[Task input]

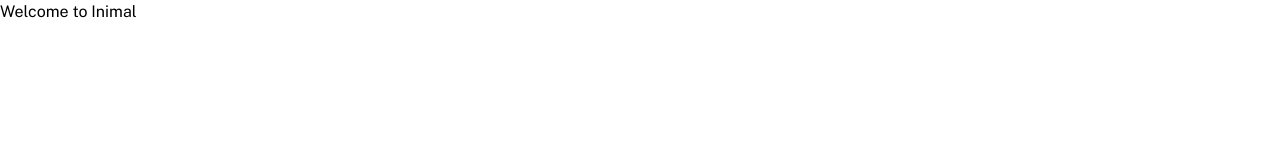
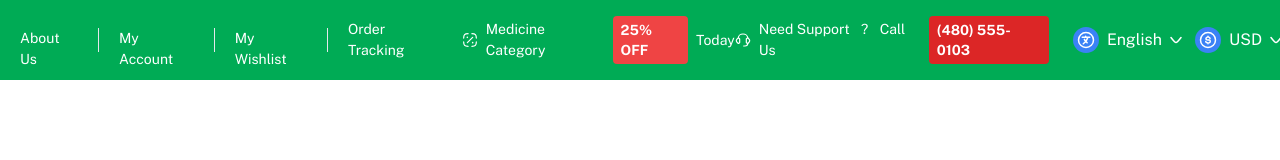
Before and after one commit to mdsajalali/inimal, a website: page index.html in a window 1280 px wide. Drawn offline with nearby package versions, Linux system fonts and the light colour scheme.

Commit message:
added: nav items

```diff
--- a/index.html
+++ b/index.html
@@ -8,20 +8,73 @@
       rel="stylesheet"
     />
     <link href="/dist/output.css" rel="stylesheet" />
-    <!-- ICON CDN -->
-    <link
-      rel="stylesheet"
-      href="https://cdnjs.cloudflare.com/ajax/libs/font-awesome/6.5.2/css/all.min.css"
-      integrity="sha512-SnH5WK+bZxgPHs44uWIX+LLJAJ9/2PkPKZ5QiAj6Ta86w+fsb2TkcmfRyVX3pBnMFcV7oQPJkl9QevSCWr3W6A=="
-      crossorigin="anonymous"
-      referrerpolicy="no-referrer"
-    />
     <title>Inimal</title>
   </head>
   <body>
-    <header class="wrapper">
-      <h1 class="">Welcome to Inimal</h1>
+    <!-- header code start here -->
+    <header class="bg-primary text-white py-4">
+      <div class="wrapper flex items-center justify-between">
+        <ul class="flex items-center">
+          <li class="text-[14px] font-normal border-r h-6 px-5 cursor-pointer">
+            About Us
+          </li>
+          <li class="text-[14px] font-normal border-r h-6 px-5 cursor-pointer">
+            My Account
+          </li>
+          <li class="text-[14px] font-normal border-r h-6 px-5 cursor-pointer">
+            My Wishlist
+          </li>
+          <li class="text-[14px] font-normal px-5 cursor-pointer">
+            Order Tracking
+          </li>
+        </ul>
+        <div class="flex items-center gap-2">
+          <div class="flex items-center gap-2">
+            <img class="w-4 h-4" src="./images/header/medicine.svg" alt="" />
+            <span class="text-[#FFF] text-[14px]">Medicine Category</span>
+          </div>
+          <div class="flex items-center gap-2">
+            <div class="bg-red-500 text-sm px-2 py-1 font-bold rounded">
+              25% OFF
+            </div>
+            <span class="text-[14px] text-[#fff]">Today</span>
+          </div>
+        </div>
+        <div class="flex items-center">
+          <div class="flex items-center gap-2">
+            <img class="w-4 h-4" src="./images/header/support.svg" alt="" />
+            <span class="text-[14px]"
+              >Need Support <span class="px-2"> ? </span> Call Us</span
+            >
+            <div class="bg-red-600 text-sm px-2 py-1 font-bold rounded mr-6">
+              (480) 555-0103
+            </div>
+          </div>
+          <div class="flex items-center">
+            <div class="flex items-center cursor-pointer">
+              <img
+                class="bg-blue-500 rounded-full p-1"
+                src="./images/header/language.svg"
+                alt=""
+              />
+              <option value="" class="px-2">English</option>
+              <img class="pr-4" src="./images/header/arrow.svg" alt="" />
+            </div>
+            <div class="flex items-center cursor-pointer">
+              <img
+                class="bg-blue-500 rounded-full p-1"
+                src="./images/header/dollar.svg"
+                alt=""
+              />
+              <option value="" class="px-2">USD</option>
+              <img src="./images/header/arrow.svg" alt="" />
+            </div>
+          </div>
+        </div>
+      </div>
     </header>
+    <!-- header code end here -->
+
     <!-- JS FILE LINK -->
     <script src="./js/main.js"></script>
   </body>
```
Also changed, not shown: dist/output.css, images/header/arrow.svg (added), images/header/dollar.svg (added), images/header/language.svg (added), images/header/medicine.svg (added), images/header/support.svg (added).
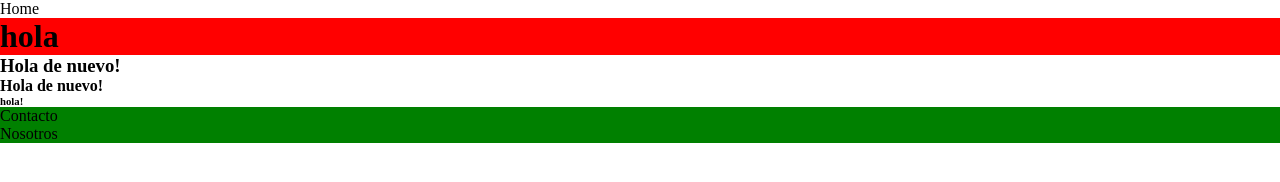
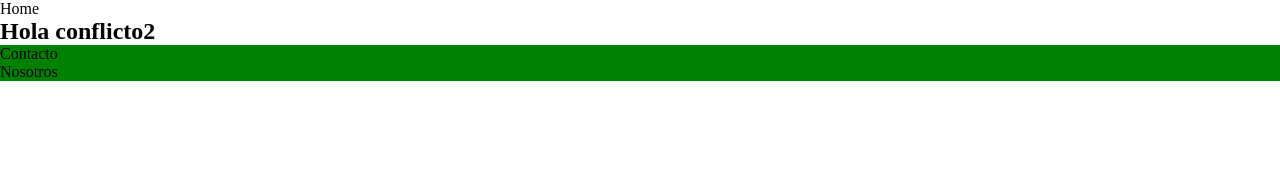
Before and after one commit to franad23/practica-14p, a plain HTML site: page index.html in a window 1280 px wide. Drawn offline with Linux system fonts and the light colour scheme.

Commit message:
conflicto 1

```diff
--- a/index.html
+++ b/index.html
@@ -12,10 +12,7 @@
         <li>Home</li>
       </ul>
     </nav>
-    <h1>hola</h1>
-    <h3>Hola de nuevo!</h3>
-    <h4>Hola de nuevo!</h4>
-    <h6>hola!</h6>
+    <h2>Hola conflicto2</h2>
     <footer class="footerContainer">
       <ul>
         <li>Contacto</li>
```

[/Task input]

# What you need to do:
Return the lines of the records that include the string "stylesheet".

# Expected answer:
       rel="stylesheet"
     <link href="/dist/output.css" rel="stylesheet" />
-      rel="stylesheet"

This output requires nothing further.